**What is required:** Your task is to extract every entry that follows word for word while excluding the pictures.

* * * * * * *

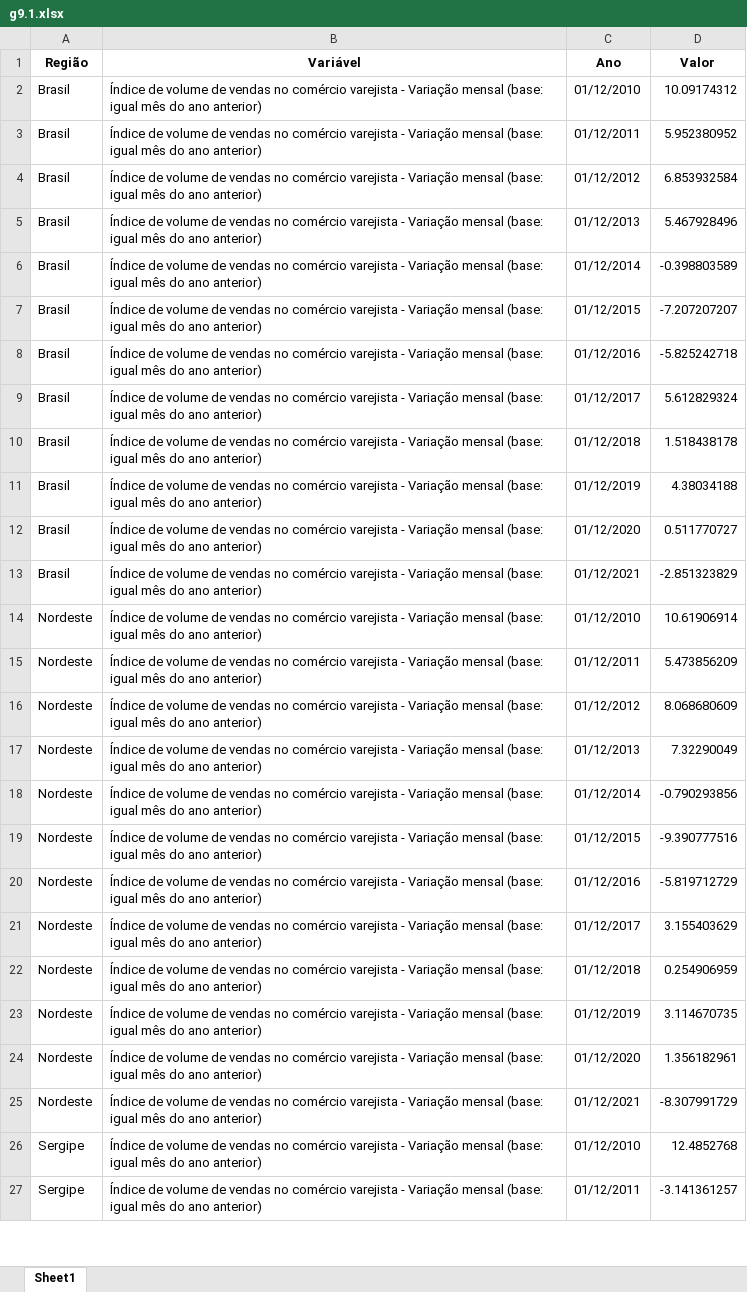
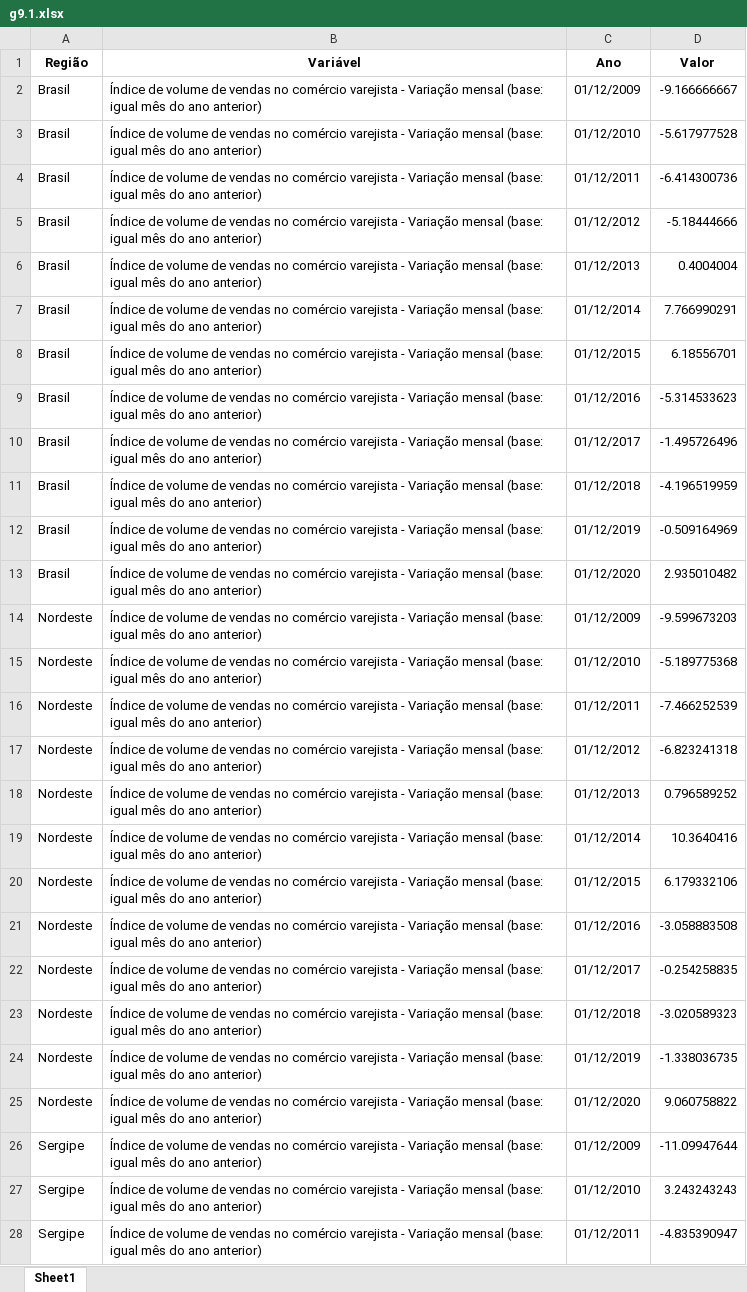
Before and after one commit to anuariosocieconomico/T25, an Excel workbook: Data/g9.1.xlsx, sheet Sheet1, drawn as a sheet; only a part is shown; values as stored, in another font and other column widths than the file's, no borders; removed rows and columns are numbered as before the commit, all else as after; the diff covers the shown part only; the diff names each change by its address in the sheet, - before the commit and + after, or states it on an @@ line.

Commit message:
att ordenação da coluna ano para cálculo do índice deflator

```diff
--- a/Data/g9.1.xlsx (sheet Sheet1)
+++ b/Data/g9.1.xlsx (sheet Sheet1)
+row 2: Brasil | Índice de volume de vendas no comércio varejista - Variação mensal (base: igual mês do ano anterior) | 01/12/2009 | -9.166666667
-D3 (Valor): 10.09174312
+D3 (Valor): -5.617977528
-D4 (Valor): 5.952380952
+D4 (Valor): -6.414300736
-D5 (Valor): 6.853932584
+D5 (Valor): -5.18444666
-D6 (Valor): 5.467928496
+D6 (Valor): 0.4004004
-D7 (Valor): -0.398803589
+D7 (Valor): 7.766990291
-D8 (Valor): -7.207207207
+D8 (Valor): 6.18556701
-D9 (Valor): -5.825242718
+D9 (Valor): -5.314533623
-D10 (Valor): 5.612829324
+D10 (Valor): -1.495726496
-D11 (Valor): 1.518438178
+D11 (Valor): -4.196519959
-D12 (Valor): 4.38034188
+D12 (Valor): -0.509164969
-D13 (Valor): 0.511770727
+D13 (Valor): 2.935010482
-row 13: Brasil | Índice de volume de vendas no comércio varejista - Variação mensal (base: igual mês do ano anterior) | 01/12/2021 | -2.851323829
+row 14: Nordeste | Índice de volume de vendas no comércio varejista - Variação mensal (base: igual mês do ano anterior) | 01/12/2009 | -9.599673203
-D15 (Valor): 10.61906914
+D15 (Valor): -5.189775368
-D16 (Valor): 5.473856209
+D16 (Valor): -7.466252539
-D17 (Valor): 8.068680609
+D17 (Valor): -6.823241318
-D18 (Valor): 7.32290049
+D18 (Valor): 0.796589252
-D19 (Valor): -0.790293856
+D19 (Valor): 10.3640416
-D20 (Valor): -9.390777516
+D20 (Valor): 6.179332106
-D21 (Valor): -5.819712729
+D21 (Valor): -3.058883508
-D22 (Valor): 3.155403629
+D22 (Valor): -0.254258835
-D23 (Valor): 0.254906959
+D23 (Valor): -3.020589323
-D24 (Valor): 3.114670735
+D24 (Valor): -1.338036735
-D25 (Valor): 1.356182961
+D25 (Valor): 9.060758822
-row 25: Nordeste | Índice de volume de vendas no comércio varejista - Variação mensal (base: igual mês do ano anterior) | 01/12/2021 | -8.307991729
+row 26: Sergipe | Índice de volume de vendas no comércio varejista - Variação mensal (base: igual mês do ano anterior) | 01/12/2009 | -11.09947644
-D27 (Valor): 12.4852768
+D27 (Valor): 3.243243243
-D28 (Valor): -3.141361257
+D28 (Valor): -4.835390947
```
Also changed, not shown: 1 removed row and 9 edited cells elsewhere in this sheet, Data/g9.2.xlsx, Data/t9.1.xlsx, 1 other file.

* * * * * * *

**Response area:**
Before and after one commit to anuariosocieconomico/T25, an Excel workbook: Data/g9.1.xlsx, sheet Sheet1, drawn as a sheet; only a part is shown; values as stored, in another font and other column widths than the file's, no borders; removed rows and columns are numbered as before the commit, all else as after; the diff covers the shown part only; the diff names each change by its address in the sheet, - before the commit and + after, or states it on an @@ line.

Commit message:
att ordenação da coluna ano para cálculo do índice deflator

```diff
--- a/Data/g9.1.xlsx (sheet Sheet1)
+++ b/Data/g9.1.xlsx (sheet Sheet1)
+row 2: Brasil | Índice de volume de vendas no comércio varejista - Variação mensal (base: igual mês do ano anterior) | 01/12/2009 | -9.166666667
-D3 (Valor): 10.09174312
+D3 (Valor): -5.617977528
-D4 (Valor): 5.952380952
+D4 (Valor): -6.414300736
-D5 (Valor): 6.853932584
+D5 (Valor): -5.18444666
-D6 (Valor): 5.467928496
+D6 (Valor): 0.4004004
-D7 (Valor): -0.398803589
+D7 (Valor): 7.766990291
-D8 (Valor): -7.207207207
+D8 (Valor): 6.18556701
-D9 (Valor): -5.825242718
+D9 (Valor): -5.314533623
-D10 (Valor): 5.612829324
+D10 (Valor): -1.495726496
-D11 (Valor): 1.518438178
+D11 (Valor): -4.196519959
-D12 (Valor): 4.38034188
+D12 (Valor): -0.509164969
-D13 (Valor): 0.511770727
+D13 (Valor): 2.935010482
-row 13: Brasil | Índice de volume de vendas no comércio varejista - Variação mensal (base: igual mês do ano anterior) | 01/12/2021 | -2.851323829
+row 14: Nordeste | Índice de volume de vendas no comércio varejista - Variação mensal (base: igual mês do ano anterior) | 01/12/2009 | -9.599673203
-D15 (Valor): 10.61906914
+D15 (Valor): -5.189775368
-D16 (Valor): 5.473856209
+D16 (Valor): -7.466252539
-D17 (Valor): 8.068680609
+D17 (Valor): -6.823241318
-D18 (Valor): 7.32290049
+D18 (Valor): 0.796589252
-D19 (Valor): -0.790293856
+D19 (Valor): 10.3640416
-D20 (Valor): -9.390777516
+D20 (Valor): 6.179332106
-D21 (Valor): -5.819712729
+D21 (Valor): -3.058883508
-D22 (Valor): 3.155403629
+D22 (Valor): -0.254258835
-D23 (Valor): 0.254906959
+D23 (Valor): -3.020589323
-D24 (Valor): 3.114670735
+D24 (Valor): -1.338036735
-D25 (Valor): 1.356182961
+D25 (Valor): 9.060758822
-row 25: Nordeste | Índice de volume de vendas no comércio varejista - Variação mensal (base: igual mês do ano anterior) | 01/12/2021 | -8.307991729
+row 26: Sergipe | Índice de volume de vendas no comércio varejista - Variação mensal (base: igual mês do ano anterior) | 01/12/2009 | -11.09947644
-D27 (Valor): 12.4852768
+D27 (Valor): 3.243243243
-D28 (Valor): -3.141361257
+D28 (Valor): -4.835390947
```
Also changed, not shown: 1 removed row and 9 edited cells elsewhere in this sheet, Data/g9.2.xlsx, Data/t9.1.xlsx, 1 other file.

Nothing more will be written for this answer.